When the Wii’s motion-controller debuted in 2006 and started selling like hot cakes, both Microsoft and Sony were forced to take notice and re-evaluate their position in the high-def console arms race. Sony answered with the recently released Move motion-controller, but Microsoft took the intuitive step of removing the controller from the equation all together, replacing it with the Kinect sensor.
The Kinect sensor (see inset) is comprised of a camera, visual sensors and several microphones, all of which work together to track your movements and voice in 3-D space. The unit also has a motor that moves the sensor left, right, up and down to calibrate and track you if you’re moving during a video chat. The Kinect connects to the Xbox 360 via a dedicated cord on the newer slim units or via USB on the older Xbox 360 models. A power source is included for the older connections.
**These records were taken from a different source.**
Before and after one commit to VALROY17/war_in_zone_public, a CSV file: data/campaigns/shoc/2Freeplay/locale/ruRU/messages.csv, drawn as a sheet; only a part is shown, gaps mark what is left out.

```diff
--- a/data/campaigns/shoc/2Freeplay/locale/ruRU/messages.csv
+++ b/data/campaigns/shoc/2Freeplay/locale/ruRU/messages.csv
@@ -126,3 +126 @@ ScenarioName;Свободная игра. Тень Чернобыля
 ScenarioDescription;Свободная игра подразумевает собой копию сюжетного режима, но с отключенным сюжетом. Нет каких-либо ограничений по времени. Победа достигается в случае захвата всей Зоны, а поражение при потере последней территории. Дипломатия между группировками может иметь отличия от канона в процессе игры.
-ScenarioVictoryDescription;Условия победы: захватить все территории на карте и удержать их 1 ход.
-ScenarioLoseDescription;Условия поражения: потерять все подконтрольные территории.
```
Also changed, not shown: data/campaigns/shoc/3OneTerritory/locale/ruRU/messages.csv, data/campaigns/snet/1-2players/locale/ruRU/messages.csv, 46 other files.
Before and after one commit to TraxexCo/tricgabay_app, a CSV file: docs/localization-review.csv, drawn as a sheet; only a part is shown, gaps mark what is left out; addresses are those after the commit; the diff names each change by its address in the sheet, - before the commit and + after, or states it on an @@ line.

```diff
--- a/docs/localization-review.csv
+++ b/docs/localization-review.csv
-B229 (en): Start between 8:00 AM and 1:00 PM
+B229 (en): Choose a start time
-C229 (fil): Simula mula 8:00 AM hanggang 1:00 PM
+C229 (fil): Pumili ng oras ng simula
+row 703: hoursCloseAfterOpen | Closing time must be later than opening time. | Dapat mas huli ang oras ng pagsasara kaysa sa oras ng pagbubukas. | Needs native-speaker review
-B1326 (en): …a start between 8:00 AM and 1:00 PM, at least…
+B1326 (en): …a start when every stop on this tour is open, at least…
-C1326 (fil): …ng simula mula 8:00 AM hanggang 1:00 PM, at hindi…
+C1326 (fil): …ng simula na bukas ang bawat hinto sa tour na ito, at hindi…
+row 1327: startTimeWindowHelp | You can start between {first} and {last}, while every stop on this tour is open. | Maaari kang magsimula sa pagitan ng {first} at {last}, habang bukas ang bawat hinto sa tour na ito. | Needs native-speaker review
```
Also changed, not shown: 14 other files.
You can place the Kinect above or below a TV, but it needs to be within a few inches to maximize responsiveness. The Kinect manual recommends at least six feet between the sensor and the edge of your standing/playing area. In reality, though you need seven-to-eight feet for a single player game and something closer to 10 feet for two player games, especially titles that track your entire body and require jumping. And you’ll need to consider your height and the height of your ceiling, as jumping is a component in several of the games released so far. It’s important to note that room lighting will affect calibration and the sensor’s effectiveness in tracking your movements. Kinect definitely functions better in well-lit rooms.